This story is for Sue Vincent’s Thursday photo prompt. As usual, she has prompted something unsettling.
If you like this story, why not dip into a whole collection of them? There’s The Spring Dance, folk tales and fairy tales, and Tales from the Northlands, dark and Nordic and utterly free today and tomorrow.
There was a bit of woodland between the dual carriageway and the leisure centre, right after the Tesco roundabout, where the dairy farm had been before the industrial estate was built, and the dual carriageway, and before Tesco. It was just a scrubby bit of leftover, a reminder that there had been a whole wood in the shallow valley between Alcot’s big cabbage field and where the meadow of the dairy farm began. Those were the days when cows went outside into fields now and again. When they ate grass and the farmer kept a bull in another field and a lad with a terrier to bring the herd in for evening milking.

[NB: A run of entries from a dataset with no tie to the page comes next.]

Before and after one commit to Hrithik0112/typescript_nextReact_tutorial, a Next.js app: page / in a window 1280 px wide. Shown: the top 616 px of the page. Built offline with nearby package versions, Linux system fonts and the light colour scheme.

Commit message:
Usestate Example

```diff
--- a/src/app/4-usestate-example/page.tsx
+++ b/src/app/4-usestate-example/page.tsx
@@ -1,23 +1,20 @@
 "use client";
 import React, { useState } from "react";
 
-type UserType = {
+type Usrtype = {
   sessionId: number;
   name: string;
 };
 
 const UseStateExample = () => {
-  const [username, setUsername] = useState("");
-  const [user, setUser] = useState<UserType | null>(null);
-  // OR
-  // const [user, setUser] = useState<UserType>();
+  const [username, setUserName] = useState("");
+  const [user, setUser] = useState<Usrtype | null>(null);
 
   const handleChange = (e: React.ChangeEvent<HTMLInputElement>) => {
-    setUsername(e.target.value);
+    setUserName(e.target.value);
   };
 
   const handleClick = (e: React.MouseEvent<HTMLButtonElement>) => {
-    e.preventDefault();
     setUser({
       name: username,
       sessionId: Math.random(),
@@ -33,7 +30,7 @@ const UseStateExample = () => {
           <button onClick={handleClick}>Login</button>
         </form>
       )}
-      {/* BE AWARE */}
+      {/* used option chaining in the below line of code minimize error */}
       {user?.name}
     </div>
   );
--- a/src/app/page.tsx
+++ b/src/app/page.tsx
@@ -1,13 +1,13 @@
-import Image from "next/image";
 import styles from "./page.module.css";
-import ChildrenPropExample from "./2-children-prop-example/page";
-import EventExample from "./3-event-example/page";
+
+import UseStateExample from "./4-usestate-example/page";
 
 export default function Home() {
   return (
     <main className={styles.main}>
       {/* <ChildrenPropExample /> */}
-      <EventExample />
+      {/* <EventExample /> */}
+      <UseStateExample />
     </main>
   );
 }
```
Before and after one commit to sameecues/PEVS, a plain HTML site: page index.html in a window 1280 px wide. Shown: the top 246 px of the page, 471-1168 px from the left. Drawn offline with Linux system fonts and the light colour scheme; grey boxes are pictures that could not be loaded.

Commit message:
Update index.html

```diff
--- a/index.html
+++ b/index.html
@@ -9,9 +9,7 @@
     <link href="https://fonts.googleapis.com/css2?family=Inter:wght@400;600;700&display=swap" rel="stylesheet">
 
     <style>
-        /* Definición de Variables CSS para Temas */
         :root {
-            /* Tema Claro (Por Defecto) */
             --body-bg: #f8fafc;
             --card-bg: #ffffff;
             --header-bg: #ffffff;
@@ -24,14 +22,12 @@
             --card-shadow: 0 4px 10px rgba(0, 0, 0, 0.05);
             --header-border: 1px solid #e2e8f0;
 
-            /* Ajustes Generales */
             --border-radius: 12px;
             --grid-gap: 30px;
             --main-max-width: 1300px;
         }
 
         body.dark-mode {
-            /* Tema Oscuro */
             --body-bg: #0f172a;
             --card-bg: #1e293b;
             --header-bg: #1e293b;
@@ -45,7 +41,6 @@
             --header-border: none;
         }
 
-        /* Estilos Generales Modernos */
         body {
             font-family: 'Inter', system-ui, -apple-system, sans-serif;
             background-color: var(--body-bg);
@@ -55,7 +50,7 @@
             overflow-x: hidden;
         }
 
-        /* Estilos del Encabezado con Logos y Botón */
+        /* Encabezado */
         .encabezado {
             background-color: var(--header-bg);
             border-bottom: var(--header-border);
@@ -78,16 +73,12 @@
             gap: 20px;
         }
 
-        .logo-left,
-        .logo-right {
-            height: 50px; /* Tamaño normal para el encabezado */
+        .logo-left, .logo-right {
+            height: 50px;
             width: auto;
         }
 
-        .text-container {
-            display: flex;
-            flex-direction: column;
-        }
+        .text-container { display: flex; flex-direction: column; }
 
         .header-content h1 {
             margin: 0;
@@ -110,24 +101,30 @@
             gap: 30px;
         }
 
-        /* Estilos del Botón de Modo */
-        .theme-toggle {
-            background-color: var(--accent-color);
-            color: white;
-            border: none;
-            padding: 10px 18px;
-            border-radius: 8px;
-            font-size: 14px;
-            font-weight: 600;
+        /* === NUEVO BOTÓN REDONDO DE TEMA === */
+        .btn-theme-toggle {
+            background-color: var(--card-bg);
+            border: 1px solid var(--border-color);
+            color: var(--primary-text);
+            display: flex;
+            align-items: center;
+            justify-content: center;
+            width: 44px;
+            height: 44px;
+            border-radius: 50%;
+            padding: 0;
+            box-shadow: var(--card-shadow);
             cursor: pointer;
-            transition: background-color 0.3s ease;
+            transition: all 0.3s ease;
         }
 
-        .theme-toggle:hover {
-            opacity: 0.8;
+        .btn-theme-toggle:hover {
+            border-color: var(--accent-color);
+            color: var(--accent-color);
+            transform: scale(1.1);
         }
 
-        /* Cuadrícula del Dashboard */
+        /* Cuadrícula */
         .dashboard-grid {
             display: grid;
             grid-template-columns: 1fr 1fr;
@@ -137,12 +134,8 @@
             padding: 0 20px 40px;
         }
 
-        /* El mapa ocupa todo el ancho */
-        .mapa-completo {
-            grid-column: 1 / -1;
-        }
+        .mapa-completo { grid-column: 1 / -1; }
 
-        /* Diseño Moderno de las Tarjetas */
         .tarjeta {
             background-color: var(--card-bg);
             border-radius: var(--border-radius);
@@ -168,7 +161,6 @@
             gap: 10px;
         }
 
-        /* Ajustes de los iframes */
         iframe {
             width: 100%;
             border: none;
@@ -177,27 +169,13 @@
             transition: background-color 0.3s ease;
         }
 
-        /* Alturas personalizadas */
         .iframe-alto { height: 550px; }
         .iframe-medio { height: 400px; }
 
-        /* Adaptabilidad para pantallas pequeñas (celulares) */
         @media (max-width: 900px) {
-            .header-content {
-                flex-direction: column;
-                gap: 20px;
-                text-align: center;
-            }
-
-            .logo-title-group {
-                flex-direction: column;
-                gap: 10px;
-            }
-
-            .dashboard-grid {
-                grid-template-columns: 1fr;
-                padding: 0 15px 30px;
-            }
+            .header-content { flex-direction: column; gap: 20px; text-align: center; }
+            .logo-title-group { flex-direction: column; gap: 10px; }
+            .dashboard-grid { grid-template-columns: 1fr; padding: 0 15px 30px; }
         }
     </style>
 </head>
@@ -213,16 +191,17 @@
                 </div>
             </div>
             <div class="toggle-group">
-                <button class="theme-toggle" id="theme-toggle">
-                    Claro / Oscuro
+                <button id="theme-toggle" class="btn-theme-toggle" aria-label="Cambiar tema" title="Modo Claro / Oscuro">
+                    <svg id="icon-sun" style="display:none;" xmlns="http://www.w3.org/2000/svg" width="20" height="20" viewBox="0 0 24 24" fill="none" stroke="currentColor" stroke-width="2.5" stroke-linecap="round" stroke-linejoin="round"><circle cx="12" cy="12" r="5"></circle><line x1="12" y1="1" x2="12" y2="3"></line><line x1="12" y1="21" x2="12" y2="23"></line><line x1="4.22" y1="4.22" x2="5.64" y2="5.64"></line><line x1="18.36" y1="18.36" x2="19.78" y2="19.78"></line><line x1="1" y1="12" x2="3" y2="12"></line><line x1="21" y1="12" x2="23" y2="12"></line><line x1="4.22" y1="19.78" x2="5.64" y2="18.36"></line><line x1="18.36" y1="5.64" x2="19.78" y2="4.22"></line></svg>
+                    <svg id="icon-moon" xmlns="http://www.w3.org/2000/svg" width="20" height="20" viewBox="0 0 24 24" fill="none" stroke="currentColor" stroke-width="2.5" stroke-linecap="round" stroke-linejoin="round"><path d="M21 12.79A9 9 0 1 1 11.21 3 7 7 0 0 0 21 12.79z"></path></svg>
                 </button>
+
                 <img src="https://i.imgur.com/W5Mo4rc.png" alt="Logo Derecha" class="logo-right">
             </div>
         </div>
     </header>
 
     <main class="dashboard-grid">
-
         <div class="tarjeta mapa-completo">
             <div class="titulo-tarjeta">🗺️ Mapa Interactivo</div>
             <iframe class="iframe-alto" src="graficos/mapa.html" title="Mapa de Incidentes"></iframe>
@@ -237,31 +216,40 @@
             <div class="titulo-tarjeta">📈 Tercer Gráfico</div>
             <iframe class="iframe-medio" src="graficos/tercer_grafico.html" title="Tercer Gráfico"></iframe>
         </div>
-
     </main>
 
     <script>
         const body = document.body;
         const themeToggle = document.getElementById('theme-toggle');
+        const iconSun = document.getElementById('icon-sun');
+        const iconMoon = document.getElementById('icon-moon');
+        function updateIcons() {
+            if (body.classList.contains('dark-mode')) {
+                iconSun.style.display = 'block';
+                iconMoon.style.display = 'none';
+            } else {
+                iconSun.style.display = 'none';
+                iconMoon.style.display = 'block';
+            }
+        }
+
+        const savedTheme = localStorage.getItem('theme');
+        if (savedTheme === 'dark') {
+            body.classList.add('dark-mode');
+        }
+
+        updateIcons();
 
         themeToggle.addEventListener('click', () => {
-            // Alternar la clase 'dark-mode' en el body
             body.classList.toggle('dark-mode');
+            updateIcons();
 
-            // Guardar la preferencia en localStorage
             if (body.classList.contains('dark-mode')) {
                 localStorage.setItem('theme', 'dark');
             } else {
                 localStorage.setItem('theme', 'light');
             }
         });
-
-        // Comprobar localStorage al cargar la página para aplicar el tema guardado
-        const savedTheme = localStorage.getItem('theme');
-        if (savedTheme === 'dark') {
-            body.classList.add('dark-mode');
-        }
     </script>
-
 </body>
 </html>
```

The wood had been there since forever. Elms and ash were grown spindly and broken-boughed with neglect, and the oaks, too many and too close together, were small and scrubby. There was a plan to level the woodland site and build an entertainment complex. Land was too valuable to leave it unused. The developers came up from the city and take their measurements, sound out the subsoil, work out their costings. There was no one left from the time of the farms and the woods to explain to them why it was a bad idea. No one had ever really known what went on in the wood anyway. But they all knew to leave well alone.
Alcot had sold up and left years before and the dairyman too. But the lad with the terrier was still alive, and he watched the men with their hi vis jackets and their hard hats as he leant on his walking stick at the edge of the Tesco car park. He watched as they stretched their tape and lined up their theodolites, and he wondered which of them would be the one who stayed behind and went into the wood alone. Because there would be. There always was. His eyes drifted out of focus, and he was ten years old again and Rex, was racing back and forth, keener to get after a rabbit than stay with the cows.
There had been a fence along the edge of the wood then, but no gate. The cows stayed away, and usually, so did the local kids. But every now and then, someone would be drawn over the fence, just to have a look. There was nothing to see, they’d say, white-faced and shaken, nothing…nasty. It was just that the wood, on the inside, was different. That day, the one he would never forget, he had been the one who climbed the fence and dropped into the bracken on the other side. Immediately, he had felt the change in the air, the silence that was heavy and expectant. No sound of the nearby road reached him nor the tractor in Alcot’s field. No birds whistled, and Rex had not followed. The terrier had cocked his ears in puzzlement but he remained firmly on the far side of the fence. The daft lad he had been then shrugged and plunged into the bracken that seemed denser, lusher than it had done from the other side. The trees were thicker, broader, and the light thin and pale.
Perhaps he hadn’t been as daft as all that. Perhaps he had an idea of what the wood meant, the perspectives that bent and curved, the trees that towered, and the leaves that were like no leaves he had ever seen before. Whatever, wisdom or fear, he stopped before the top rung of the fence was completely out of sight. The silence stroked his cheek and he flinched. Turning round sharply, to peer into the strangely dark depths, he caught a movement in the piles of shadow, swift and furtive, and in a stray beam of sunlight, the glint of something metallic.
He turned back to the fence and ran, refusing to heed the wild bird cries, the alarm call of a large mammal, the whistle of something past his ear. He ran as if he feared the fence would have gone, that the wood would have become a forest that went on and on forever, as if suddenly he believed the stories. But the fence was still there, and Rex, and he almost sobbed with relief when he flung himself back over and into the field full of lowing cattle and the familiar chugging of a tractor.
He understood the wood that day, and he had not forgotten. As he watched the surveyors pack up their things to leave, all except one, he wondered if the young man in the hard hat would understand before he ventured too far. And the way back closed behind him.